The World Health Organization now considers obesity to be a global epidemic and a public health problem as more nations become “Westernized.” Globally, an estimated 250 million adults are now obese, and many more are overweight.
Obesity in American Adults
The prevalence of obesity (defined as a BMI of over 30) in the United States has risen dramatically over the past few years. It is now estimated that 61% of Americans are now overweight, up from 43% in the early 1940s. And according to a 2001 study, nearly 20% of American adults are obese (BMI over 30). Regionally, the prevalence of obesity is lowest in the Western states (13.8% in Colorado) and highest in the South (24% in Mississippi).

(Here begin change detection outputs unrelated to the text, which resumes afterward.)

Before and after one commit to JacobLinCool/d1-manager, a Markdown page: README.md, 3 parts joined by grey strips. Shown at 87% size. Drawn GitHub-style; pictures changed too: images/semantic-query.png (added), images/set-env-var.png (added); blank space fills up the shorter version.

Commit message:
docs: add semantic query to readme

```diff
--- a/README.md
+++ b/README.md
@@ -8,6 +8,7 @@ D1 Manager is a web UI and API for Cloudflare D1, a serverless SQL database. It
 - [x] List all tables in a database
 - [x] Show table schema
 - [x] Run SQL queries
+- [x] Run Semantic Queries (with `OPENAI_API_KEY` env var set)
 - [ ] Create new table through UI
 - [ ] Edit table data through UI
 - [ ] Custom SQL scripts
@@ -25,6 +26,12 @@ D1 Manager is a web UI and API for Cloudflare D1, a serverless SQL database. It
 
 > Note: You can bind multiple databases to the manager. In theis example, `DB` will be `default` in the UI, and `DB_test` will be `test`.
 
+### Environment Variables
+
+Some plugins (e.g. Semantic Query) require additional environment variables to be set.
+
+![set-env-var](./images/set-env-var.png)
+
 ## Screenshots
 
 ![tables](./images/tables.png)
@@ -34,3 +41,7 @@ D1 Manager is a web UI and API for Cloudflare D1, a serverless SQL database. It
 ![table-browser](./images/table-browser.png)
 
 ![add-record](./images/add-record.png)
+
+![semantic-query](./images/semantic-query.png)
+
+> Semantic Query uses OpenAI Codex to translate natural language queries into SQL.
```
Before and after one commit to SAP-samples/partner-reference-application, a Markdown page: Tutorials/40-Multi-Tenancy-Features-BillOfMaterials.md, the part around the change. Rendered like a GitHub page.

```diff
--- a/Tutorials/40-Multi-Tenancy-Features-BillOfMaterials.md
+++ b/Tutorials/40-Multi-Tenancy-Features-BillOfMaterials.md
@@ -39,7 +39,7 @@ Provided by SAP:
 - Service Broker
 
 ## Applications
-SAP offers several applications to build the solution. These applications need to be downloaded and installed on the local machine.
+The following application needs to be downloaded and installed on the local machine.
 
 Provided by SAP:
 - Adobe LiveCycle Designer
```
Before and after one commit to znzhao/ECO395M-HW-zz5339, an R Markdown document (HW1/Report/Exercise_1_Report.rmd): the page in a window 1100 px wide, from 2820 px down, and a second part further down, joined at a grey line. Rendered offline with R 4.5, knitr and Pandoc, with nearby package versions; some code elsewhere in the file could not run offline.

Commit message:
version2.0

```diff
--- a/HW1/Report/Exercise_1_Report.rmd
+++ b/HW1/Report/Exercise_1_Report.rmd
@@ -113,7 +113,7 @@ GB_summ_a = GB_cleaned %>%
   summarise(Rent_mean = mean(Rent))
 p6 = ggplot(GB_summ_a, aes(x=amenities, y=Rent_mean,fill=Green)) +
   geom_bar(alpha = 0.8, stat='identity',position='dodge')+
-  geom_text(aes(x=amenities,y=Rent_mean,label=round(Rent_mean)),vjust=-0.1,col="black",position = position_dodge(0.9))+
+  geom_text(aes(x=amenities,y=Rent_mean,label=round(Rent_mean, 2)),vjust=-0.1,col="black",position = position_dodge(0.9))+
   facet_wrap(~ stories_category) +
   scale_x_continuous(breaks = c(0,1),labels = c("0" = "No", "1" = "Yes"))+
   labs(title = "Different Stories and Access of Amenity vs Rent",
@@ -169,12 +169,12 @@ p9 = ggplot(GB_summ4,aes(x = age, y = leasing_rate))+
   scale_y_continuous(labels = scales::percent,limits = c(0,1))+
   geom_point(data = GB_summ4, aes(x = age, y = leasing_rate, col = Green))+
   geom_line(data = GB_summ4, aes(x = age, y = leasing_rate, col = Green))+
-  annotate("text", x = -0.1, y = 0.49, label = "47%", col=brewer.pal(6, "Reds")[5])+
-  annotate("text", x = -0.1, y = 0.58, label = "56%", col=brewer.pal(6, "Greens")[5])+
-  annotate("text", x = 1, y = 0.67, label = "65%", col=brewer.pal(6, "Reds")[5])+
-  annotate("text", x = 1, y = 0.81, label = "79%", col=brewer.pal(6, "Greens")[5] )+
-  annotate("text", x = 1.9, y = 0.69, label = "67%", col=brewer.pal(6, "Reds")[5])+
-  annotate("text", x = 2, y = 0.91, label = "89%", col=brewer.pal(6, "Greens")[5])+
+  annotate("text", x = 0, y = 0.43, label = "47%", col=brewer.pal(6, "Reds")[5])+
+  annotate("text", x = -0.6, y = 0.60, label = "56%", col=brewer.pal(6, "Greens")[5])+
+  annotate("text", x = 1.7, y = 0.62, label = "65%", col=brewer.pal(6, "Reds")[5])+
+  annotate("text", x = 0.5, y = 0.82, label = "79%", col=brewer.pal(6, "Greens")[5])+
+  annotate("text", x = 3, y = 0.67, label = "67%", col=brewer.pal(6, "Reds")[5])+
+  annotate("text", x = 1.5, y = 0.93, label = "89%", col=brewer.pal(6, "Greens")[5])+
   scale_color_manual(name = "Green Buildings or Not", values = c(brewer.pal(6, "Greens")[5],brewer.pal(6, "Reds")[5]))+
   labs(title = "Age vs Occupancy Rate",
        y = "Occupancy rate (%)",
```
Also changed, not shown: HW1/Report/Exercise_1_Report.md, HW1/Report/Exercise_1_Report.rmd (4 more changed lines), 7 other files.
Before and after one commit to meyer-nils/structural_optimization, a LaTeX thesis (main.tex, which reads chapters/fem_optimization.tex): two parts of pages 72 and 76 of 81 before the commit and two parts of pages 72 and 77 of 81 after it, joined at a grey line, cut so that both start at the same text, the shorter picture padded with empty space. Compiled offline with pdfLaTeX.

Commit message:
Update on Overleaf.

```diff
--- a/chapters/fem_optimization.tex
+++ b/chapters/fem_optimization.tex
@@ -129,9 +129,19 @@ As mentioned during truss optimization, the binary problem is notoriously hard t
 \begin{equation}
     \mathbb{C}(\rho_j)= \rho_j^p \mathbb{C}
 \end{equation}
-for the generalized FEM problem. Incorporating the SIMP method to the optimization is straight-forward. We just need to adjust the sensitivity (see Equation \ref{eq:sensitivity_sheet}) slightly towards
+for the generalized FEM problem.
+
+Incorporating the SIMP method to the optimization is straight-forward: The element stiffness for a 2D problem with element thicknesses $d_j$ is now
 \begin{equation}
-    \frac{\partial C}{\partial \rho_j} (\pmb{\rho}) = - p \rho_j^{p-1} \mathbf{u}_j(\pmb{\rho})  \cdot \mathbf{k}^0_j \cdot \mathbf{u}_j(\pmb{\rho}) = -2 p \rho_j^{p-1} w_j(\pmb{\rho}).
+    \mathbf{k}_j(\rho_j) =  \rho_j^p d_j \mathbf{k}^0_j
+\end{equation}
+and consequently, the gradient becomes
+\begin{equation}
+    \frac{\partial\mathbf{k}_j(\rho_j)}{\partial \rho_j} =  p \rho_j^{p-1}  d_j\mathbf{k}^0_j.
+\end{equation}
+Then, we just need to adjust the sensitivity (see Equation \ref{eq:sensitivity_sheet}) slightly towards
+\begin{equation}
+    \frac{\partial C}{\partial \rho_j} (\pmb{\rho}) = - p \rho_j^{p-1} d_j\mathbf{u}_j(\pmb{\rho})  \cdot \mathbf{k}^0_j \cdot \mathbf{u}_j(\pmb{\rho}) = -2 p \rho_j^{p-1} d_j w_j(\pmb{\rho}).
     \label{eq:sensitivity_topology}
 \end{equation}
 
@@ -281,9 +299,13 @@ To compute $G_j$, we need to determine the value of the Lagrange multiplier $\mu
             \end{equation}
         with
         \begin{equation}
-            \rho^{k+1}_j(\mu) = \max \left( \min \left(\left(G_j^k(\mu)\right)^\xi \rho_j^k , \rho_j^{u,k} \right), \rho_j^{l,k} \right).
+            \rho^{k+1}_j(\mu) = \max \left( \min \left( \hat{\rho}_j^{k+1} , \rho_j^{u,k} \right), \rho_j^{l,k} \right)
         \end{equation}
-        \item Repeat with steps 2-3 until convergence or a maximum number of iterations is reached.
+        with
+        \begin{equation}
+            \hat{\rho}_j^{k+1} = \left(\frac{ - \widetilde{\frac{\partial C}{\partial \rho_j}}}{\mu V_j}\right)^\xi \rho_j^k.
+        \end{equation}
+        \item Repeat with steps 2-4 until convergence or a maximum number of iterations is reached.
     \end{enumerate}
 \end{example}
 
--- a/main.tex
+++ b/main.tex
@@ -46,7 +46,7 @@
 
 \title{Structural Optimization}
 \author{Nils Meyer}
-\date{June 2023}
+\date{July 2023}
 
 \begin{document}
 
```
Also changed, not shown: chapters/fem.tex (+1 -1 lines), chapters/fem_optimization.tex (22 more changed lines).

Gaining some weight is inevitable with age and adding about 10 pounds to a normal base weight over time is not harmful. The weight gain in American adults over 50, however, is significant, with 64% of women and 73% of men being seriously overweight. This condition is made worse by the fact that muscle and bone mass decrease with age, so the fat increase is actually about one and a half pounds. Some studies suggest that by age 55, the average American has added over 37 pounds of fat during the course of adulthood.
Obesity by Ethnic, Social, and Income Groups
Obesity is more prevalent in lower economic groups but it appears to be increasing in young adults with some college education. Obesity, in fact, has increased in every state, in both men and women, across all age groups, and in every ethnic group. Among ethnic groups, African American women are more overweight than Caucasian women but African American men are less obese than Caucasian men. Hispanic men and women tend to weigh more than Caucasians.
Weight Gain by Gender
In men, BMI tends to increase until age 50 and then it levels off; in women, weight tends to increase until age 70 before it plateaus. A 2000 study has found that there are three high-risk periods for weight gain in women.
- The first is at the onset of menstruation, particularly if it is early. (It should also be noted, that obesity in childhood may actually be a contributor to early puberty, which in turn increases the risk for more weight gain.)
- The second is after pregnancy, with higher risk for women who are already overweight.
- Finally, many women tend to gain weight after menopause.
These findings are significant because they may allow women to target high-risk times, and consequently prevent unnecessary weight gain.
Obesity in Children
More children and adolescents are overweight in America than ever before. According to a 2001 report based on a study of 8,000 children, the rate of overweight children among African-American and Hispanics increased by more than 120% and among Caucasian children by 50% between 1986 and 1998. In the study, 22% of African-American and Hispanic children were overweight, while about 12% of Caucasian children were overweight. Other studies have estimated that about 35% of children were either at risk for being overweight or are overweight. And the problem is becoming global.
A number of dietary habits put people at risk for becoming overweight:
- Night-Eating. Consuming between 25% and 50% of daily calories between the evening meal and the next morning is referred to as night-eating syndrome and is associated with obesity.
- Binge Eating and Eating Disorders. About 30% of people who are obese are binge-eaters who typically consume 5,000 to 15,000 calories in one sitting. To be diagnosed as a binge eater, a person has to binge at least twice a week for six months. Many experts believe that binge-eating carbohydrates causes an increase in a natural opiate leading to dependence on carbohydrates, and, therefore, the condition should be treated as an addiction. Dangerous consequences of binge eating are its antitheses, the eating disorders bulimia and anorexia. Bulimia is binge-eating followed by purging in order to lose weight. Anorexia Nervosa is a mental illness in which the person refuses to maintain weight at the normal level because of a terrible fear of getting fat and an abnormal perception of what his or her body looks like. Both conditions pose risks for serious medical problems, and anorexia nervosa can be life threatening.
- Restrained Eating. Some people, mostly middle-aged women who have normal weight, have a pattern referred to as restrained eating. This pattern requires a high level of conscious control and usually maintains a lower weight. However, such restrain places these individuals at higher risk for loss of control and subsequent overeating.
- Infrequent Eating. There is some evidence to suggest that eating small frequent meals uses more calories than infrequent large meals.
Specific Groups at Risk
Ex-Smokers. The trend toward weight increase has followed the trend for quitting smoking. Nicotine increases the metabolic rate, and quitting, even without eating more, can cause a weight gain, which may be considerable. It is important to note that weight control is not a valid reason to smoke. People in previous centuries did not smoke cigarettes, nor were they usually obese.
Shift-Workers. A recent study found that individuals who work late shifts (between 4PM and 8AM) tend to eat more and take longer naps than day workers and are more likely to gain excess weight.
Revision date: June 20, 2011
Last revised: by Dave R. Roger, M.D.